I am really happy with how this one turned out. JC and I looked at multiple angles, how different athletes train, combined this with the latest hypertrophy research, and ended with a practical example on how to integrate these ideas into a training program. It’s worth the read.
But one thing that is haunting me is a solid physiological explanation as to why multiple repetition ranges are required. We made a nice case that experienced lifters use them, and showed the data that demonstrates that both ends of the intensity can induce hypertrophy, we even offered an explanation as to how we can recruit those high-threshold fast motor units with fatiguing, light-load contractions. But if this is the case, could we not just train with exclusively light or heavy loads, why bother mixing and matching? Sure heavy weights are superior for the development of peak strength, but if you’re purely focused on hypertrophy is that really relevant?

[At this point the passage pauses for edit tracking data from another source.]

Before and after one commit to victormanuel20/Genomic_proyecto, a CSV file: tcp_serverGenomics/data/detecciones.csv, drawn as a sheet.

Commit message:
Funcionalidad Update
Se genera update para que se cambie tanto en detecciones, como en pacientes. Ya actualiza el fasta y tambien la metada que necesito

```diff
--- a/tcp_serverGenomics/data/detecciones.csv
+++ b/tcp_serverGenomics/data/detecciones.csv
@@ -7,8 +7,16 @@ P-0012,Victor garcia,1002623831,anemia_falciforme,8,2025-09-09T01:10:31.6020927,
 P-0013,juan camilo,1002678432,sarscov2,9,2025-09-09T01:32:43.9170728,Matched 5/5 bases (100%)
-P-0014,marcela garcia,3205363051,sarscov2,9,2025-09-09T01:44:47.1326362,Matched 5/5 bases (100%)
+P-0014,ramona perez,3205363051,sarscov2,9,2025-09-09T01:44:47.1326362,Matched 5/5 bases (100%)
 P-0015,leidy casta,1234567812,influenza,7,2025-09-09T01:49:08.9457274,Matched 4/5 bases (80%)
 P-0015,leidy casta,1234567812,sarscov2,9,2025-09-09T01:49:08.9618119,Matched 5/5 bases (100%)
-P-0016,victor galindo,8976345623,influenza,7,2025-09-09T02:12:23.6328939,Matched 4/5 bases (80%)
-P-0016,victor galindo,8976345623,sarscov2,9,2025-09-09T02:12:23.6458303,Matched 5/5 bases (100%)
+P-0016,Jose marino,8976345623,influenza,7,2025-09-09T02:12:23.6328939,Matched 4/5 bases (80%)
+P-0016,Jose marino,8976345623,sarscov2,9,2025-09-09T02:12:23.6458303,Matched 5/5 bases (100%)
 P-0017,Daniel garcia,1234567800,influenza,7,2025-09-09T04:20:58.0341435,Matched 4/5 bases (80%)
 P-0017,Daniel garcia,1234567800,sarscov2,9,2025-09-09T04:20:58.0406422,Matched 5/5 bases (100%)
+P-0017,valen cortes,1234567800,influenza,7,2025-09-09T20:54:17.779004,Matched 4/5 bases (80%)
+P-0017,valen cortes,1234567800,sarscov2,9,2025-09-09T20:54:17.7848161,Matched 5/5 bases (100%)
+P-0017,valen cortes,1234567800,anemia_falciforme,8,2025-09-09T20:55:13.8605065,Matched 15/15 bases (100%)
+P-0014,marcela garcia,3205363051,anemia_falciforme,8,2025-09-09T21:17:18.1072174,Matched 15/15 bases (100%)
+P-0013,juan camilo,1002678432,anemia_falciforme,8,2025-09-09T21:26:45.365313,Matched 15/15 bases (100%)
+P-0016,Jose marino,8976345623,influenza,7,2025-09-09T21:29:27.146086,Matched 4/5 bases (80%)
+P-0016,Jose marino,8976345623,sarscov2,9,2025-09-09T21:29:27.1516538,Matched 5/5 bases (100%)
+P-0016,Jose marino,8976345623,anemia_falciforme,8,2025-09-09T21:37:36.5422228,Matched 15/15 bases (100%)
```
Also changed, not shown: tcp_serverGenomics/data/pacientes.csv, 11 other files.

Not wanting to overload the article, we left this out of the discussion, although I’ve been planning a follow-up that will start to address more of the ‘why’ behind multiple repetition ranges. I can’t guarantee when it will be released, or where either (at the very least, this site), but I can promise that I’m no where near finished talking about training intensity and muscle hypertrophy.